* [ABOUT THIS EXERCISE]:
Output exactly the lines below, starting with the line that has "Above: setuptab.ui from" and going on through the line that has "Left out of", both included, and no other lines.

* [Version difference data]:
- - - - -

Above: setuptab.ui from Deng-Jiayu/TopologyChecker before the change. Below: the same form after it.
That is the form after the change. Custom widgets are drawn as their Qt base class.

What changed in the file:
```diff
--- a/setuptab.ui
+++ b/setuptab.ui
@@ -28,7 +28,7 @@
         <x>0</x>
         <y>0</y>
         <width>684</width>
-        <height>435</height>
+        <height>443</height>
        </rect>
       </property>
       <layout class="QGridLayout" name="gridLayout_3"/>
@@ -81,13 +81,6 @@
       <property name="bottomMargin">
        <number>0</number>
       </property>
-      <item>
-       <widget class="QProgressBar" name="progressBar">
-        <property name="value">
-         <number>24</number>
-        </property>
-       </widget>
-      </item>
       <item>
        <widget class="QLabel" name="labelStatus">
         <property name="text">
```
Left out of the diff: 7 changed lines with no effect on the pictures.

- - - - -

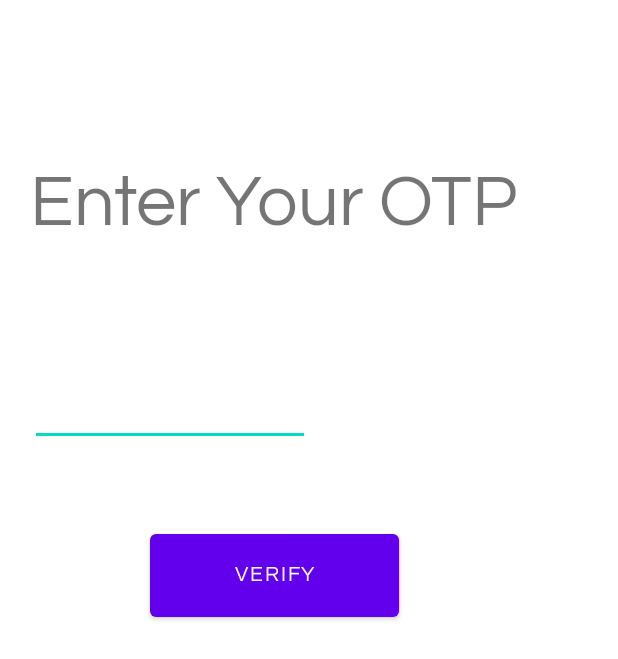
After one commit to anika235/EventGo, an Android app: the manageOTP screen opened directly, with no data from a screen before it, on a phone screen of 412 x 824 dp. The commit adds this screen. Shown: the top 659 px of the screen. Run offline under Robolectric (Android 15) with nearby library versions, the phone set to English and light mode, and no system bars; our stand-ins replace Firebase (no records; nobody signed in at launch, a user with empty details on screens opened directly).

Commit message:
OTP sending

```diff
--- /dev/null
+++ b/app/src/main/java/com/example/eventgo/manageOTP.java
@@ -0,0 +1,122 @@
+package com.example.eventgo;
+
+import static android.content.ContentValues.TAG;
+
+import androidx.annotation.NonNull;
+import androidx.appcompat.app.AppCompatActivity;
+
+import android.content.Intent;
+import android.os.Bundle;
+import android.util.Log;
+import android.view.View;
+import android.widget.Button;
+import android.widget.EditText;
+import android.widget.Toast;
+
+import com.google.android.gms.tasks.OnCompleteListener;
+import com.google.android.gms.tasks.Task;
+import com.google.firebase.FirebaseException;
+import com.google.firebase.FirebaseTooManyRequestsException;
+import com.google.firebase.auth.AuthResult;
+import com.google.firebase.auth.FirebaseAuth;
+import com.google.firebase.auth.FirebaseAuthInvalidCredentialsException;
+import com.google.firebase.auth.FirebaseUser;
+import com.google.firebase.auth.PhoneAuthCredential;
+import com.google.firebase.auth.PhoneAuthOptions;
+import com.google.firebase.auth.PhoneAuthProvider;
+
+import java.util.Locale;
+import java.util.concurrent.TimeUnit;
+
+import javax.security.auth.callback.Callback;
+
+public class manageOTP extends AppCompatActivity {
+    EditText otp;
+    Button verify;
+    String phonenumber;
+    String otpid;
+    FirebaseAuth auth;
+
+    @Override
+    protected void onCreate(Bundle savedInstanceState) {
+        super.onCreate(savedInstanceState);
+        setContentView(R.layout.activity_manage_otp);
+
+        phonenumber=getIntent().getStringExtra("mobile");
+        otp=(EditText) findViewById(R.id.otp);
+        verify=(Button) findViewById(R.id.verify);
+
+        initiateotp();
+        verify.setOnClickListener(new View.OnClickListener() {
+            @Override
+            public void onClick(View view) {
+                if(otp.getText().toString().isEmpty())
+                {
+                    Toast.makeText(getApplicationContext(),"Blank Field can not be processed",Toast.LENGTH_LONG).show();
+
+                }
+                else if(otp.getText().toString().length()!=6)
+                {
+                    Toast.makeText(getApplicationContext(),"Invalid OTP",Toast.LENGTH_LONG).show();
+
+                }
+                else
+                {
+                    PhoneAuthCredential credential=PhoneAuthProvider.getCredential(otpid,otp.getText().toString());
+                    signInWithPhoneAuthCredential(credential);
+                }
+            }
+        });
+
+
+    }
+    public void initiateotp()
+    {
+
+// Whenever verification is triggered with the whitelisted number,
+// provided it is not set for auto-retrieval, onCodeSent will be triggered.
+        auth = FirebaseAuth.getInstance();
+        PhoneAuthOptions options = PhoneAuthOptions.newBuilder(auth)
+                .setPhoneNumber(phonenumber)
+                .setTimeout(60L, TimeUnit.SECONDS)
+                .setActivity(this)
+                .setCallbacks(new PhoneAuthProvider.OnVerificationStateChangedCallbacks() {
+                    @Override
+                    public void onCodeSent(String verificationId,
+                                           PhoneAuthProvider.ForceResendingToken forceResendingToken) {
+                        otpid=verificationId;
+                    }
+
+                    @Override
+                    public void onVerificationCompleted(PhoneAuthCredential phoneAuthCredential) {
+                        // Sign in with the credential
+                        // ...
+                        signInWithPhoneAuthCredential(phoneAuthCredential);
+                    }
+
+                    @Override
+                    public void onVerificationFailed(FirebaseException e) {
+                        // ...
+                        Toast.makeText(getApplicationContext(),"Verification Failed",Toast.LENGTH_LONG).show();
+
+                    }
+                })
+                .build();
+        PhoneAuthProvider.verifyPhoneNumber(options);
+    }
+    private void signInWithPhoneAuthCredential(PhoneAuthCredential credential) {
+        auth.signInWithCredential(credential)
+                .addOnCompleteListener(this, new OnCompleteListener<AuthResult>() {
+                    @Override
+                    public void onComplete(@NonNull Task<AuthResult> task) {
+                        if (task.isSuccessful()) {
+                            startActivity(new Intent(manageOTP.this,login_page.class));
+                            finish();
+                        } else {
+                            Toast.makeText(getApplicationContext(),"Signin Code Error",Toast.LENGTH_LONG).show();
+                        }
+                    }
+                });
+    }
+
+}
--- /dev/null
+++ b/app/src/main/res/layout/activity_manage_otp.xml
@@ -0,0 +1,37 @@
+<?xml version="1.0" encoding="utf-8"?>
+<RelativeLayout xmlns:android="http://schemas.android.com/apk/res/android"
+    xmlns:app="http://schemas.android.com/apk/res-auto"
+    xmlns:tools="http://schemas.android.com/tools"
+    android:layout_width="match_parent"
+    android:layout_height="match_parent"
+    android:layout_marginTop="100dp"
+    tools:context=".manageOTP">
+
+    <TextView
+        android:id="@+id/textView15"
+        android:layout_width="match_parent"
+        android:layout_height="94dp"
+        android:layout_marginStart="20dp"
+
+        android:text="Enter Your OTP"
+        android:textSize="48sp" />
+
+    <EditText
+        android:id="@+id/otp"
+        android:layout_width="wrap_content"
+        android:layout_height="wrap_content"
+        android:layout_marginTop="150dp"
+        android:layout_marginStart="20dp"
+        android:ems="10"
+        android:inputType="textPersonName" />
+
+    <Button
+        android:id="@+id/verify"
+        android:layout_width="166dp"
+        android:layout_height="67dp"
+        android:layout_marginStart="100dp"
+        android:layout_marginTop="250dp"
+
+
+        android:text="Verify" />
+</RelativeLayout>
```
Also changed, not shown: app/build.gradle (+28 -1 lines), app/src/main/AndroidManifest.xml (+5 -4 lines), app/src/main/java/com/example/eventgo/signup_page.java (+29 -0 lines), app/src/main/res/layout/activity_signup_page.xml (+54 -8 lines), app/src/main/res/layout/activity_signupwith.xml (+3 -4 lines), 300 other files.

- - - - -

* [TASK RESPONSE]:
Above: setuptab.ui from Deng-Jiayu/TopologyChecker before the change. Below: the same form after it.
That is the form after the change. Custom widgets are drawn as their Qt base class.

What changed in the file:
```diff
--- a/setuptab.ui
+++ b/setuptab.ui
@@ -28,7 +28,7 @@
         <x>0</x>
         <y>0</y>
         <width>684</width>
-        <height>435</height>
+        <height>443</height>
        </rect>
       </property>
       <layout class="QGridLayout" name="gridLayout_3"/>
@@ -81,13 +81,6 @@
       <property name="bottomMargin">
        <number>0</number>
       </property>
-      <item>
-       <widget class="QProgressBar" name="progressBar">
-        <property name="value">
-         <number>24</number>
-        </property>
-       </widget>
-      </item>
       <item>
        <widget class="QLabel" name="labelStatus">
         <property name="text">
```
Left out of the diff: 7 changed lines with no effect on the pictures.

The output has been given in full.